State Report: Dakotas

North Dakota, South Dakota

***** One for the books
**** Banner year
*** Solid, not spectacular
** Not up to par
* Nothing to see here
By the Dakotas' standards, it's a strong year for talent. Shortstop Cole Frenzel has a chance to become North Dakota's highest-drafted high school player ever, but as usual, the region's best players will make more of a draft impact three or four years from now after attending top college programs. Frenzel has committed to Arizona, while South Dakota is sending three players to quality programs: righthander/shortstop Sam Wolff to San Diego, righthander Ryan Hander to Nebraska and lefty Aaron LaBrie to Wichita State.




1. Cole Frenzel, ss, Dickinson (N.D.) HS
2. Sam Wolff, rhp/ss, Stevens HS, Rapid City, S.D.
3. Ryan Hander, rhp, Lincoln HS, Sioux Falls, S.D.
4. Aaron LaBrie, lhp, Washington HS, Sioux Falls, S.D.
5. Caleb Thielbar, lhp, South Dakota State
6. Jesse Sawyer, 3b, South Dakota State
7. Jake Magner, 1b, North Dakota


Frenzel Could Make History

First baseman Zac Elgie, who's now at Kansas, surpassed Darin Erstad as North Dakota's highest prep draft pick ever last year, when the Athletics made him a 12th-round pick. Some talent evaluators say Cole Frenzel is a better prospect than Elgie because he hits lefthanded, has more bat speed and a purer swing. Six-foot-2 and 210 pounds, Frenzel offers big power and arm strength. His position is in question, as his below-average speed means he won't be able to play shortstop after high school. If he attends Arizona as expected, he'll probably move to third base, and he could try catching once he turns pro. He also starred in football and basketball and led Dickinson to the last two state Class A baseball championships.

Righthander Sam Wolff is the best of the three South Dakota high school pitchers who have scholarships from major college programs. He's not big at 6-foot-1 and 180 pounds, but he's athletic and has a quick arm that generates a lively fastball that sits in the high 80s and tops out at 92. Like most pitching stars in the Dakotas, he works mainly with his fastball and will have to develop his secondary pitches. Wolff played shortstop in high school and showed average speed, some pop in his righthanded bat and never-ending hustle. He's also a track and basketball standout. It's unlikely Wolff can be signed away from a commitment to San Diego.

The best college prospect in the region is senior lefthander Caleb Thielbar, who pitched a 10-inning complete game with 12 strikeouts to help South Dakota State beat Centenary in the Summit League tournament.
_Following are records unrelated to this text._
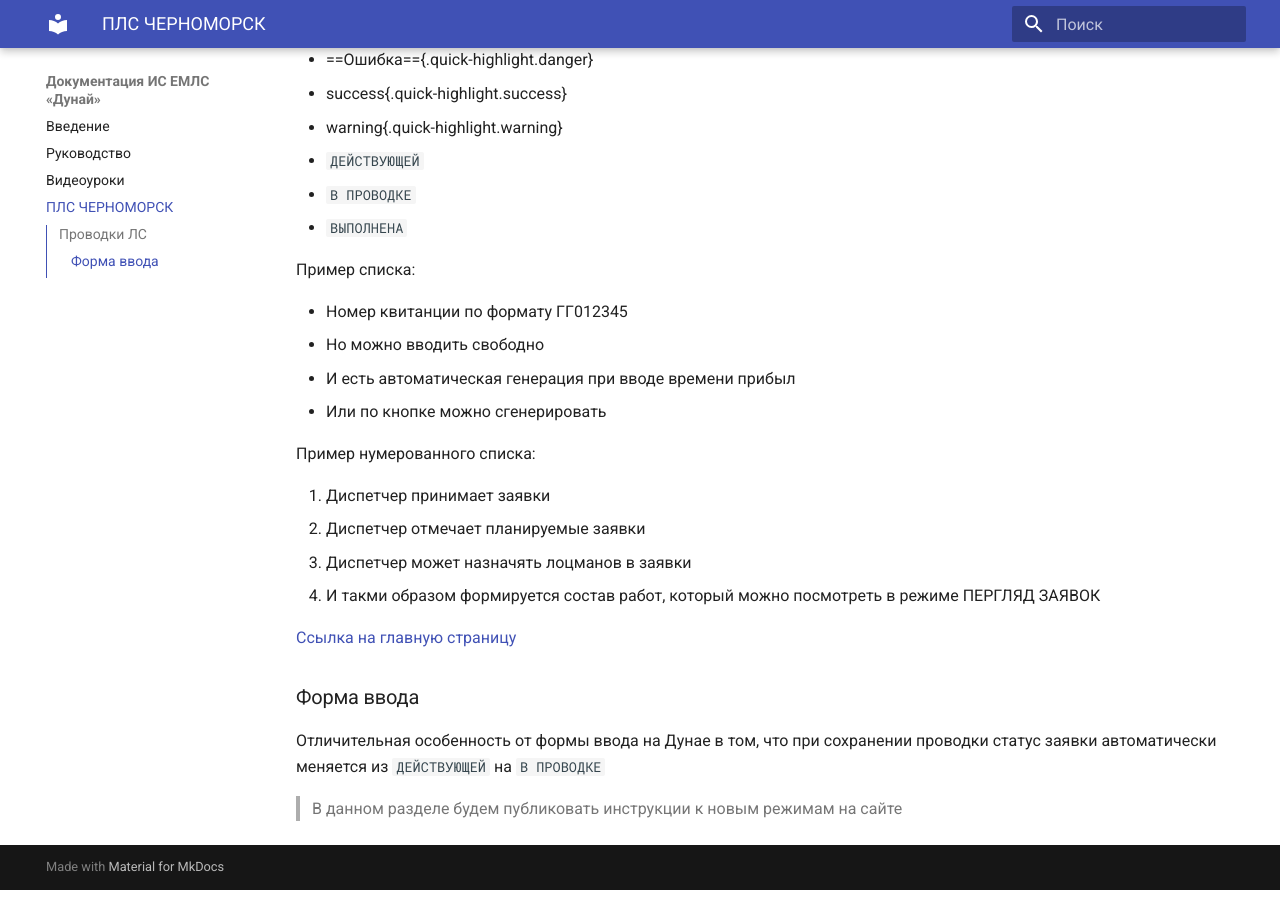
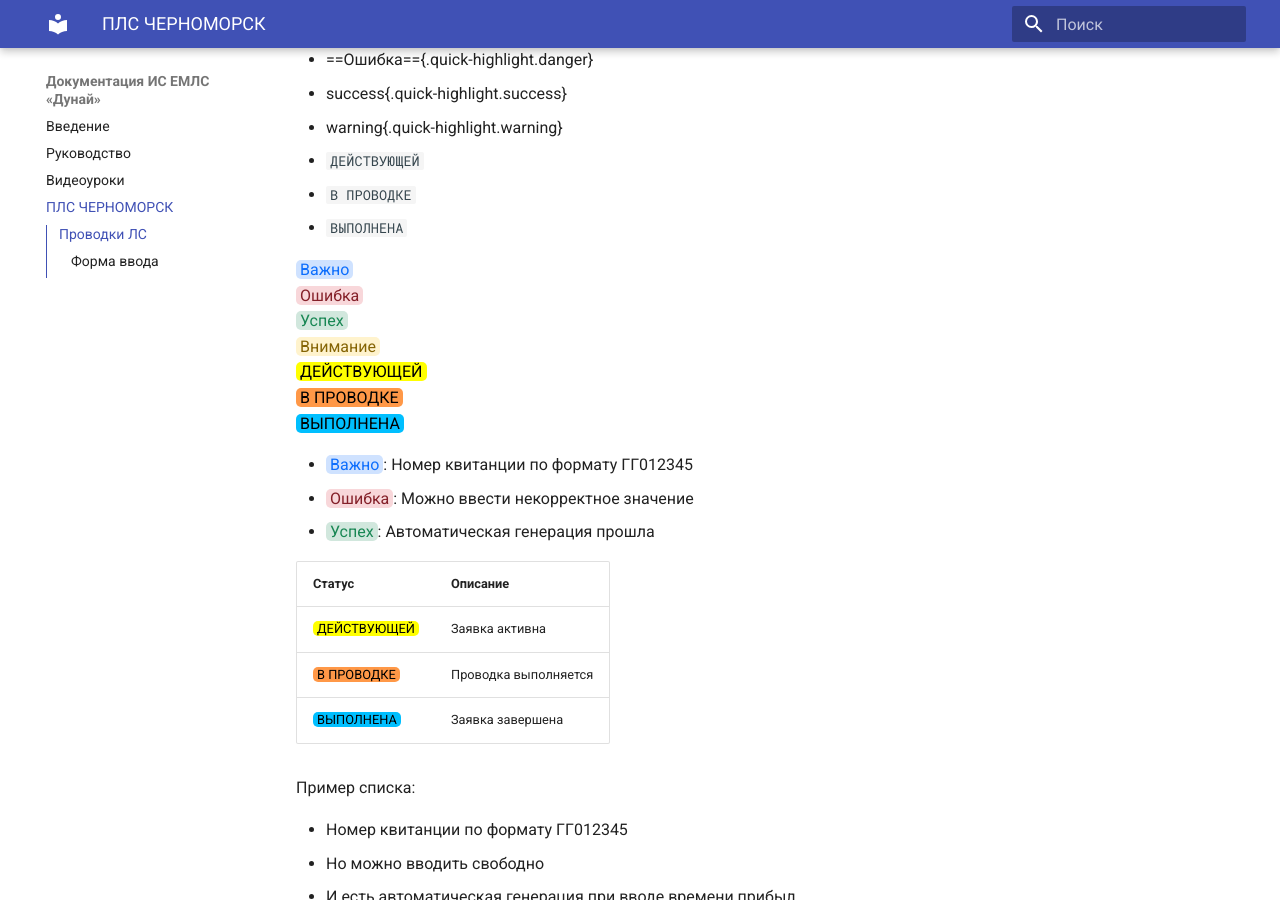
Before and after one commit to vvxsoni/Danube_help, an MkDocs documentation site: the page built from docs/ilk_001_main.md, in a window 1280 px wide and 900 px high, scrolled down 324 px. Built offline with MkDocs 1.6.1 and Material for MkDocs 9.7.7, drawn with Linux system fonts in a browser that asks for light colours.

Commit message:
<span class="quick-highlight important">Важно</span>

```diff
--- a/docs/ilk_001_main.md
+++ b/docs/ilk_001_main.md
@@ -12,6 +12,27 @@ _фыввыфа_
 - `ДЕЙСТВУЮЩЕЙ`{.quick-highlight.stat_die}
 - `В ПРОВОДКЕ`{.quick-highlight.stat_prov}
 - `ВЫПОЛНЕНА`{.quick-highlight.stat_vik}
+
+<span class="quick-highlight important">Важно</span>
+<span class="quick-highlight danger">Ошибка</span>
+<span class="quick-highlight success">Успех</span>
+<span class="quick-highlight warning">Внимание</span>
+<span class="quick-highlight stat_die">ДЕЙСТВУЮЩЕЙ</span>
+<span class="quick-highlight stat_prov">В ПРОВОДКЕ</span>
+<span class="quick-highlight stat_vik">ВЫПОЛНЕНА</span>
+
+
+- <span class="quick-highlight important">Важно</span>: Номер квитанции по формату ГГ012345
+- <span class="quick-highlight danger">Ошибка</span>: Можно ввести некорректное значение
+- <span class="quick-highlight success">Успех</span>: Автоматическая генерация прошла
+
+
+| Статус | Описание |
+|--------|----------|
+| <span class="quick-highlight stat_die">ДЕЙСТВУЮЩЕЙ</span> | Заявка активна |
+| <span class="quick-highlight stat_prov">В ПРОВОДКЕ</span> | Проводка выполняется |
+| <span class="quick-highlight stat_vik">ВЫПОЛНЕНА</span> | Заявка завершена |
+
 
 
 Пример списка:
```
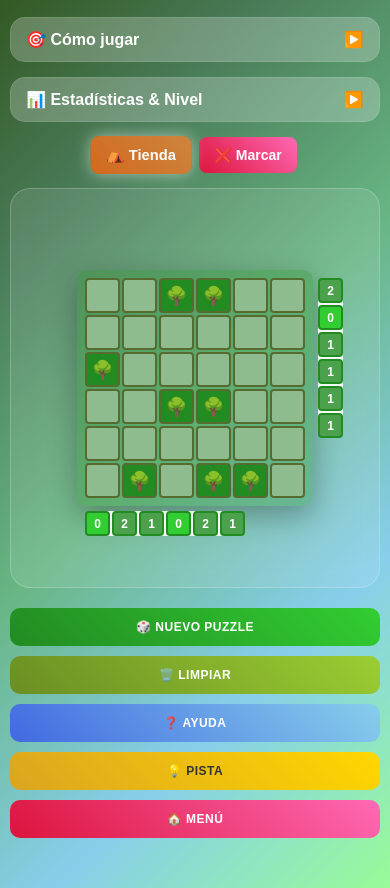
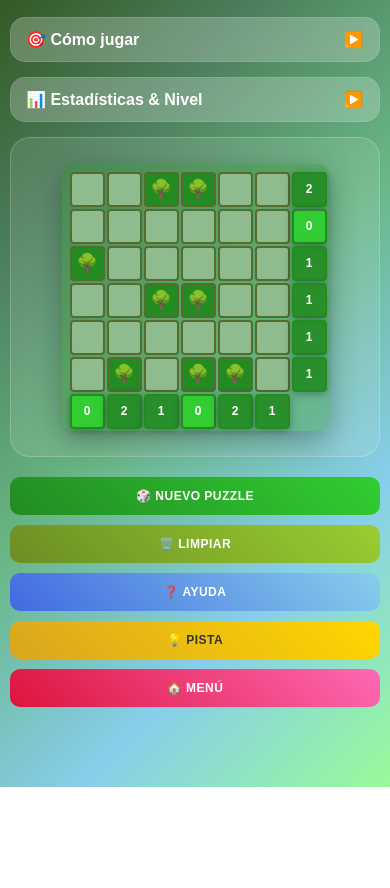
Before and after one commit to Thegreekman76/juegoslogicaweb, a plain HTML site: page TentsGreekManWeb/index.html in a window 390 px wide. Shown: the part 69-957 px from the top of the page. After the commit the page ends 856 px from the top, so only its background shows below. Drawn offline with Linux system fonts and the light colour scheme.

Commit message:
tents OK

```diff
--- a/TentsGreekManWeb/index.html
+++ b/TentsGreekManWeb/index.html
@@ -249,13 +249,13 @@
             background: rgba(255, 255, 255, 0.1);
             border-radius: 20px;
             padding: 20px;
-            margin-bottom: 20px;
+            margin-bottom: 30px;
             backdrop-filter: blur(10px);
             border: 1px solid rgba(255, 255, 255, 0.2);
             display: flex;
             justify-content: center;
             align-items: center;
-            min-height: 400px;
+            min-height: 420px;
         }
 
         .tents-grid-container {
@@ -267,7 +267,7 @@
             display: grid;
             gap: 2px;
             background: rgba(34, 139, 34, 0.3);
-            padding: 8px;
+            padding: 8px 54px 54px 8px;
             border-radius: 10px;
             box-shadow: 0 10px 30px rgba(0, 0, 0, 0.3);
         }
@@ -333,28 +333,28 @@
         .row-numbers, .col-numbers {
             position: absolute;
             display: flex;
-            background: rgba(255, 255, 255, 0.9);
+            background: transparent;
             border-radius: 8px;
         }
 
         .row-numbers {
-            right: -45px;
+            right: 2px;
             top: 8px;
             flex-direction: column;
             gap: 2px;
         }
 
         .col-numbers {
-            bottom: -45px;
+            bottom: 2px;
             left: 8px;
             flex-direction: row;
             gap: 2px;
         }
 
         .number-cell {
-            width: 35px;
-            height: 35px;
-            background: rgba(34, 139, 34, 0.8);
+            width: 50px;
+            height: 50px;
+            background: rgba(34, 139, 34, 0.9);
             color: white;
             display: flex;
             align-items: center;
@@ -363,6 +363,7 @@
             font-size: 16px;
             border-radius: 4px;
             border: 2px solid #228B22;
+            box-shadow: 0 2px 8px rgba(0, 0, 0, 0.3);
         }
 
         .number-cell.completed {
@@ -599,6 +600,16 @@
         @media (max-width: 768px) {
             .container {
                 padding: 10px;
+                padding-bottom: 30px;
+            }
+
+            .game-board {
+                margin-bottom: 25px;
+                min-height: 350px;
+            }
+
+            .tents-grid {
+                padding: 8px 44px 44px 8px;
             }
 
             .title {
@@ -612,17 +623,17 @@
             }
 
             .number-cell {
-                width: 30px;
-                height: 30px;
+                width: 40px;
+                height: 40px;
                 font-size: 14px;
             }
 
             .row-numbers {
-                right: -35px;
+                right: 2px;
             }
 
             .col-numbers {
-                bottom: -35px;
+                bottom: 2px;
             }
 
             .controls {
@@ -639,6 +650,19 @@
         }
 
         @media (max-width: 480px) {
+            .container {
+                padding-bottom: 40px;
+            }
+
+            .game-board {
+                margin-bottom: 20px;
+                min-height: 320px;
+            }
+
+            .tents-grid {
+                padding: 8px 39px 39px 8px;
+            }
+
             .tents-cell {
                 width: 35px;
                 height: 35px;
@@ -646,17 +670,17 @@
             }
 
             .number-cell {
-                width: 25px;
-                height: 25px;
+                width: 35px;
+                height: 35px;
                 font-size: 12px;
             }
 
             .row-numbers {
-                right: -30px;
+                right: 2px;
             }
 
             .col-numbers {
-                bottom: -30px;
+                bottom: 2px;
             }
 
             .info-grid {
@@ -752,10 +776,11 @@
             </div>
         </div>
 
-        <div class="action-buttons">
+        <!-- Los botones de modo ya no son necesarios con el nuevo comportamiento de clic único -->
+        <!-- <div class="action-buttons">
             <button class="action-btn tent-mode active" id="tentModeBtn" onclick="setMode('tent')">⛺ Tienda</button>
             <button class="action-btn mark-mode" id="markModeBtn" onclick="setMode('mark')">❌ Marcar</button>
-        </div>
+        </div> -->
 
         <div class="game-board">
             <div class="tents-grid-container">
@@ -812,9 +837,10 @@
             <div class="help-section">
                 <h3>🎮 Controles</h3>
                 <div class="formula-box">
-                    <p><strong>Modo Tienda (⛺):</strong> Haz clic para colocar/quitar tiendas</p>
-                    <p><strong>Modo Marcar (❌):</strong> Marca espacios donde NO puede haber tiendas</p>
-                    <p><strong>Cambiar modo:</strong> Usa los botones de arriba o haz clic derecho</p>
+                    <p><strong>Un solo clic hace todo:</strong></p>
+                    <p>• <strong>1er clic:</strong> Coloca una tienda ⛺</p>
+                    <p>• <strong>2do clic:</strong> Cambia a marca ❌</p>
+                    <p>• <strong>3er clic:</strong> Limpia la celda</p>
                 </div>
             </div>
 
@@ -856,7 +882,7 @@
                 this.marks = [];
                 this.rowTargets = [];
                 this.colTargets = [];
-                this.mode = 'tent'; // 'tent' or 'mark'
+                // Ya no necesitamos modo, el comportamiento es cíclico con un solo clic
                 this.startTime = null;
                 this.gameCompleted = false;
                 this.errors = 0;
@@ -948,11 +974,10 @@
                     });
                 });
 
-                // Click derecho para cambiar modo
+                // Click derecho deshabilitado ya que no necesitamos cambiar modos
                 document.addEventListener('contextmenu', (e) => {
                     if (e.target.classList.contains('tents-cell')) {
                         e.preventDefault();
-                        this.toggleMode();
                     }
                 });
 
@@ -1200,24 +1225,17 @@
             cellClick(row, col) {
                 if (this.gameCompleted || this.grid[row][col] === 1) return; // No clickear árboles
 
-                if (this.mode === 'tent') {
-                    if (this.isTent(row, col)) {
-                        // Quitar tienda
-                        this.tents = this.tents.filter(t => t.row !== row || t.col !== col);
-                    } else if (!this.isMark(row, col)) {
-                        // Colocar tienda (si no hay marca)
-                        this.tents.push({row, col});
-                        // Quitar marca si existía
-                        this.marks = this.marks.filter(m => m.row !== row || m.col !== col);
-                    }
-                } else if (this.mode === 'mark') {
-                    if (this.isMark(row, col)) {
-                        // Quitar marca
-                        this.marks = this.marks.filter(m => m.row !== row || m.col !== col);
-                    } else if (!this.isTent(row, col)) {
-                        // Colocar marca (si no hay tienda)
-                        this.marks.push({row, col});
-                    }
+                // Nuevo comportamiento de 3 estados: vacío -> tienda -> marca -> vacío
+                if (this.isTent(row, col)) {
+                    // Si hay tienda, cambiar a marca
+                    this.tents = this.tents.filter(t => t.row !== row || t.col !== col);
+                    this.marks.push({row, col});
+                } else if (this.isMark(row, col)) {
+                    // Si hay marca, limpiar celda
+                    this.marks = this.marks.filter(m => m.row !== row || m.col !== col);
+                } else {
+                    // Si está vacía, colocar tienda
+                    this.tents.push({row, col});
                 }
 
                 this.renderGrid();
@@ -1394,17 +1412,18 @@
                 }, 3000);
             }
 
-            setMode(mode) {
-                this.mode = mode;
-
-                // Actualizar botones
-                document.getElementById('tentModeBtn').classList.toggle('active', mode === 'tent');
-                document.getElementById('markModeBtn').classList.toggle('active', mode === 'mark');
-            }
-
-            toggleMode() {
-                this.setMode(this.mode === 'tent' ? 'mark' : 'tent');
-            }
+            // Funciones de modo ya no necesarias con el comportamiento cíclico
+            // setMode(mode) {
+            //     this.mode = mode;
+            //
+            //     // Actualizar botones
+            //     document.getElementById('tentModeBtn').classList.toggle('active', mode === 'tent');
+            //     document.getElementById('markModeBtn').classList.toggle('active', mode === 'mark');
+            // }
+            //
+            // toggleMode() {
+            //     this.setMode(this.mode === 'tent' ? 'mark' : 'tent');
+            // }
 
             getHint() {
                 // Buscar un movimiento obvio
@@ -1532,9 +1551,9 @@
             if (game) game.getHint();
         }
 
-        function setMode(mode) {
-            if (game) game.setMode(mode);
-        }
+        // function setMode(mode) {
+        //     if (game) game.setMode(mode);
+        // }
 
         function showHelp() {
             const helpModal = document.getElementById('helpModal');
```
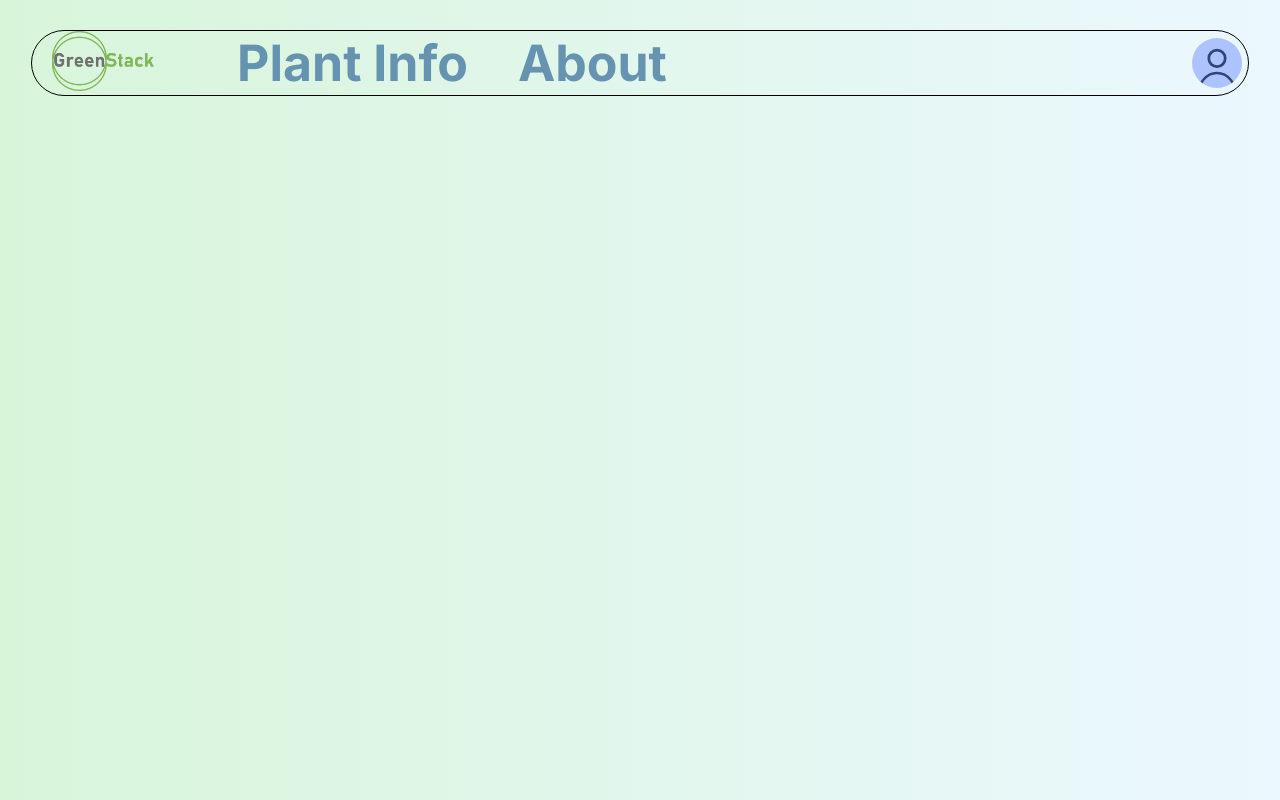
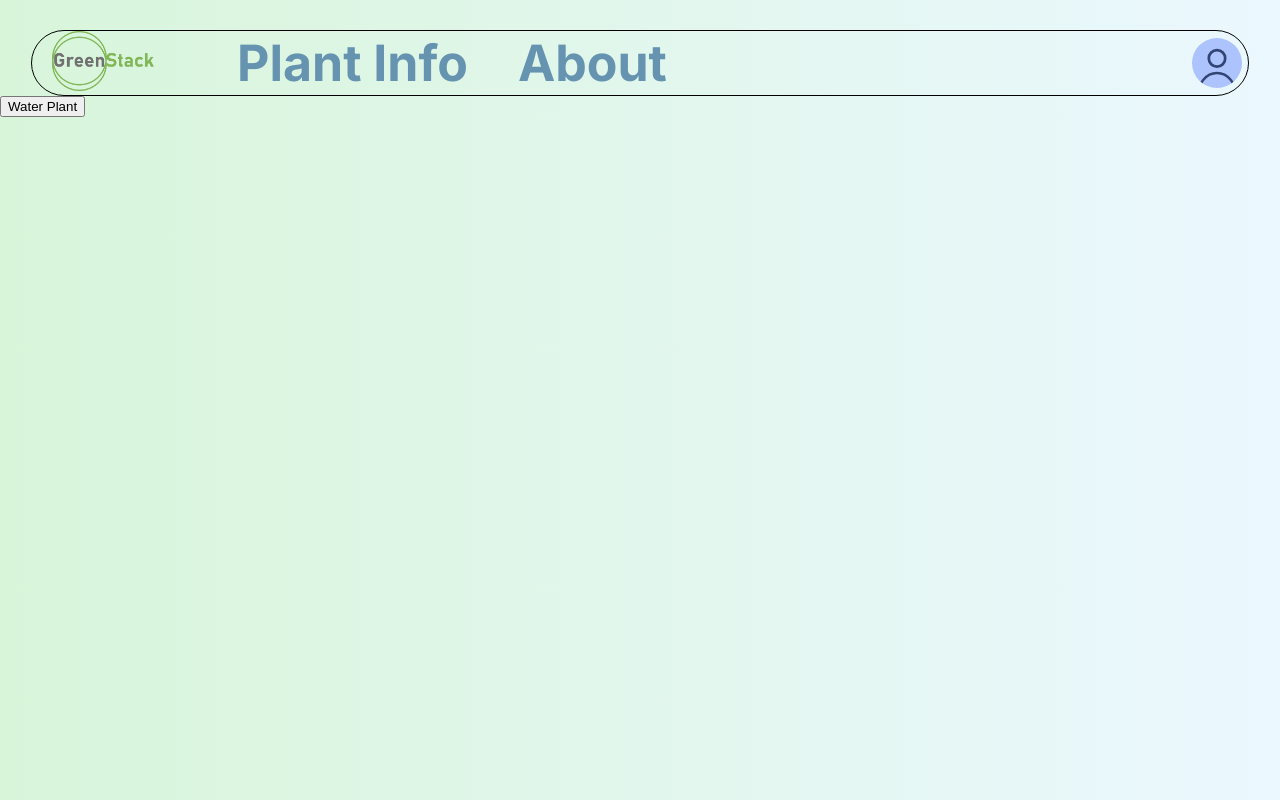
Before and after one commit to theowl337/GreenStack, a website: page website/index.html in a window 1280 px wide. Drawn offline with Linux system fonts and the light colour scheme.

```diff
--- a/website/index.html
+++ b/website/index.html
@@ -27,6 +27,13 @@
       <img src="img/avatar.svg" alt="Profile">
     </div>
   </nav>
+  <button onclick="togglePump()">Water Plant</button>
+
+  <script>
+    function togglePump() {
+      fetch("/pump_on");
+    }
+  </script>
 </body>
 
 </html>
```
Also changed, not shown: README.md, 1 other file.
He's a 6-foot, 185-pounder whose curveball is his best pitch. He has an 86-88 mph fastball that tops out at 91, and he projects as a reliever in pro ball. He tied a school record with 100 whiffs in 88 strikeouts this season.